Raptors Complete Comeback to Defeat SaberCats
Infinity Park has produced some of the best games of the season over the last few weeks. Look no further than Saturday night’s match between the Glendale Raptors and the Houston SaberCats, which quietly broke the record for the most points scored in a Major League Rugby match (96) that was set on March 30 in a 61-34 match that saw the Toronto Arrows defeat the Utah Warriors. In an event that I’d be willing to bet very few people saw coming, Houston jumped out to a 32-0 lead in the first 35 minutes of the match behind a forward pack that seemed to have Glendale scrambling for answers. The Raptors seemed to find those answers right around the 35 minutes mark when wing and the MLR’s leading try-scorer punched two in for the Raptors before the half. After going ice cold, Houston’s Sam Windsor put the SaberCats back on top with a beautiful chip-and-chase try that gave them an eight-point lead late in the match. Glendale scored two late tries to not only pick up the win but also steal a bonus point away from the SaberCats in the process. Glendale likely won’t be able to get away with a dreadfully slow start against other teams. Houston, on the other hand, has played some good rugby in the last few weeks. They still have a ways to go but they look like they’ve come a long way since Week 1.
Gold Steal Victory Over Arrows
If it wasn’t already obvious, NOLA Gold is the real deal. They went on the road, played in front of a sold-out crowd, and stole a win in the match’s final minutes from a motivated Toronto Arrows club. The two matches they have lost this season have come by a combined four points to teams in second and third place, respectively. It’s stats like that and the fact that a different member of the Gold always seems to be Johnny on the Spot when the match is on the line that gives me reason to believe the NOLA could win the whole thing this season. Toronto deserved a better fate on Sunday, but there is a reason why NOLA tops the table and the Arrows are in sixth place. Seven-straight home matches means they’ll have the opportunity to climb up the table and into a playoff spot, but they’ll have to win matches like Sunday’s if that’s going to be a real possibility.

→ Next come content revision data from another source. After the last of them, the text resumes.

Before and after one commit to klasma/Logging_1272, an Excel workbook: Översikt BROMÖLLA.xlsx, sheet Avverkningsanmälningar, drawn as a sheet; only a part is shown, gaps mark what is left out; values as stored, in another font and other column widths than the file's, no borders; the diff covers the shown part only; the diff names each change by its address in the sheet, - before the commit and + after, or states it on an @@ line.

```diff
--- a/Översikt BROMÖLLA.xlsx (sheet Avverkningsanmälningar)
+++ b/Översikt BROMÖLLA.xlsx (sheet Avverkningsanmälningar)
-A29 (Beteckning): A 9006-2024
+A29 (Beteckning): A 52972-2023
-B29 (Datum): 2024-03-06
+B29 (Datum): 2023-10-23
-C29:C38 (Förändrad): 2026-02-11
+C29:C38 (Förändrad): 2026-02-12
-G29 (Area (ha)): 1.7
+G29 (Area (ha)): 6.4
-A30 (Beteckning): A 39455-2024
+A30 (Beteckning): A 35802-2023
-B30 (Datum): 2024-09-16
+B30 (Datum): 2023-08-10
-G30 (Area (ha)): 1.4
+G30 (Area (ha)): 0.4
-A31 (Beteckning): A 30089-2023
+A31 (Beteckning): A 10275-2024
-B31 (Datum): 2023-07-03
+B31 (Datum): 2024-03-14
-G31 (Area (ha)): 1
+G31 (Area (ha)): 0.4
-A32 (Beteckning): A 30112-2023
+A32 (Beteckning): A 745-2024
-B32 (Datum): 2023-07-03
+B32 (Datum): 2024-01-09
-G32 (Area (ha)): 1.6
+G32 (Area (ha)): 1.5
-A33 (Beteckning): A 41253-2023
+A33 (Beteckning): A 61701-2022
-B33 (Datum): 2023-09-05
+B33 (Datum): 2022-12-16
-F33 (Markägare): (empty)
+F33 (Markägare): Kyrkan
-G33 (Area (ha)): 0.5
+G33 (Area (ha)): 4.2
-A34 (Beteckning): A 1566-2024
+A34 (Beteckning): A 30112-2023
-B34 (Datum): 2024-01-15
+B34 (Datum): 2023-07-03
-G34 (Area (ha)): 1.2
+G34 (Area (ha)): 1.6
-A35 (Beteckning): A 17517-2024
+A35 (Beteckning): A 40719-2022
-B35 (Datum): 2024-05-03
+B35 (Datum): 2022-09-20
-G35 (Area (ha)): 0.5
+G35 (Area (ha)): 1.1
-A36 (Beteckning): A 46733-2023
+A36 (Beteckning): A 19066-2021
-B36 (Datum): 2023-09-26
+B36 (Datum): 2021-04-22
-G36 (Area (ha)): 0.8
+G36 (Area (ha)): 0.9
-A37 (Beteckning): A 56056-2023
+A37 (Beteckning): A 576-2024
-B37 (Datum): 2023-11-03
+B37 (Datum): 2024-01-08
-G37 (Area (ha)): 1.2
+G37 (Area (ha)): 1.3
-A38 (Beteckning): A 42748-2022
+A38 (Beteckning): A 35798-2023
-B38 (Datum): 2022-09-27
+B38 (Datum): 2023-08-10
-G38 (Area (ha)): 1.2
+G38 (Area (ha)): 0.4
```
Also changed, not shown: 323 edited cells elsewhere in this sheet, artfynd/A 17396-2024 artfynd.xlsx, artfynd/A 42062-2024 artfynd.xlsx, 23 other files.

Legion Use Seven Tries to Defeat Elite
After several weeks of improved rugby, Austin regressed this week. Unfortunately for them, it came against a Legion side that isn’t playing around at this stage of the season. Their seven-try performance on Sunday night was the perfect representation of their all-business attitude as they try to work their way back into the top of the table. “The table is so congested we are just focused on doing our job,” Legion head coach Rob Hoadley said after the match. “It really doesn’t matter who we are playing, we just have to find our best performance each week to be successful.” That head-down attitude has them one point behind the Seawolves for a playoff spot, two points behind the second place Glendale Raptors and seven points behind the first place Gold with a big tilt against third place RUNY coming up this week. I wouldn’t want to run into San Diego right now.
A Conversation With Sam Windsor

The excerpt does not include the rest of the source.